"...I became the the best cop in the world. I became Kung Fury."
Kung Fury started as a delightful mash-up of everything you’d get by mashing up “The 80s” if you weren’t actually alive then. Neon, computer hacking, barbarian women with Vulcan mini-cannons, and obviously, Kung Fu.
Arcade games were part of that, too, and now Kung Fury: Street Rage – Ultimate Edition comes to the Switch as a set of (very) simple brawlers that harken back to the days of plopping tokens into cabinets at Bally’s Aladdin’s Castle.
I say “very simple” because while you have a choice of four characters how have styles, the play is exactly the same for all; 8 bit enemies rush at you, and—using Left or Right—you have to time your attacks to take them down. There’s no jump, no power ups, no pieces of meat to eat to restore your health (yum!), just waves of thugs whom you can take down. Mistime your attack and you’ll lose a heart. Lose three hearts, and it’s game over.
Even though it resembles a Double Dragon type game, your movements in Kung Fury are literally limited to attacking left and right. You can move only by making an attack, which may briefly take you out of an enemy’s attack zone, but that’s it.
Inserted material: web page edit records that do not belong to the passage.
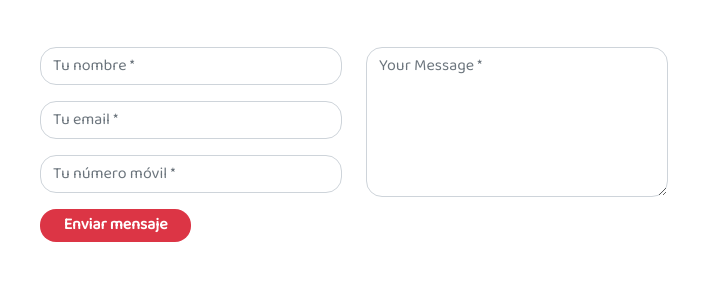
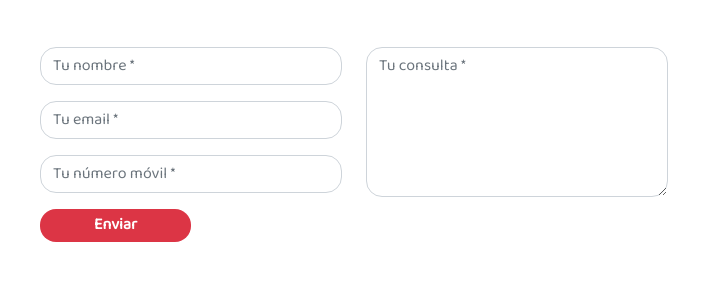
Before and after one commit to NicolasAguero/Proyecto2entrega, a website: page views/inscripción.html in a window 1280 px wide. Shown: the part 413-705 px from the top of the page, 286-994 px from the left. Drawn offline with nearby package versions, Linux system fonts and the light colour scheme.

Commit message:
Proyecto segunda entrega

```diff
--- a/styles.scss
+++ b/styles.scss
@@ -289,7 +289,7 @@ li {
     cursor: pointer;
 }
 
-//* ESTILOS CARROUSEL*//
+//* ESTILOS CARDS*//
 @import url("https://fonts.googleapis.com/css2?family=Baloo+2&display=swap");
 $main-green: #79dd09 !default;
 $main-green-rgb-015: rgba(121, 221, 9, 0.1) !default;
--- a/views/inscripción.html
+++ b/views/inscripción.html
@@ -77,12 +77,12 @@
                         <input type="text" name="txtPhone" class="form-control" placeholder="Tu número móvil *" value="" />
                     </div>
                     <div class="form-group">
-                        <input type="submit" name="btnSubmit" class="btnContact" value="Enviar mensaje" />
+                        <input type="submit" name="btnSubmit" class="btnContact" value="Enviar" />
                     </div>
                 </div>
-                <div class="col-md-6">
+                <div class="col-md-6 container-fluid">
                     <div class="form-group">
-                        <textarea name="txtMsg" class="form-control" placeholder="Your Message *" style="width: 100%; height: 150px;"></textarea>
+                        <textarea name="txtMsg" class="form-control" placeholder="Tu consulta *" style="width: 100%; height: 150px;"></textarea>
                     </div>
                 </div>
             </div>
```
The Ultimate Edition is divided into four modes: a tutorial, then Kung Fury: Street Rage (an endless brawler), Kung Fury: the Arcade Strikes Back (a single player “story” mode with multiple levels) and Kung Fury: A Day at the Beach (story mode with a 2-player option).
Despite the simplicity of the gameplay, it is quite challenging, especially in the final waves where enemies swarm you and choosing which to attack is crucial to victory.
There’s no great deal of difference in the versions of the game, and the story consists simply of going to a different location and beating people up. But it’s an entertaining enough diversion, which is also how I’d review the original film.
Review: Kung Fury: Street Rage – Ultimate Edition (Nintendo Switch)
The action in Kung Fury: Street Rage – Ultimate Edition is as basic as can be for an ’80s-inspired arcade brawler, but it captures the tone of the source material (not to mention many of the characters) in a manner that’ll please fans of the original short film.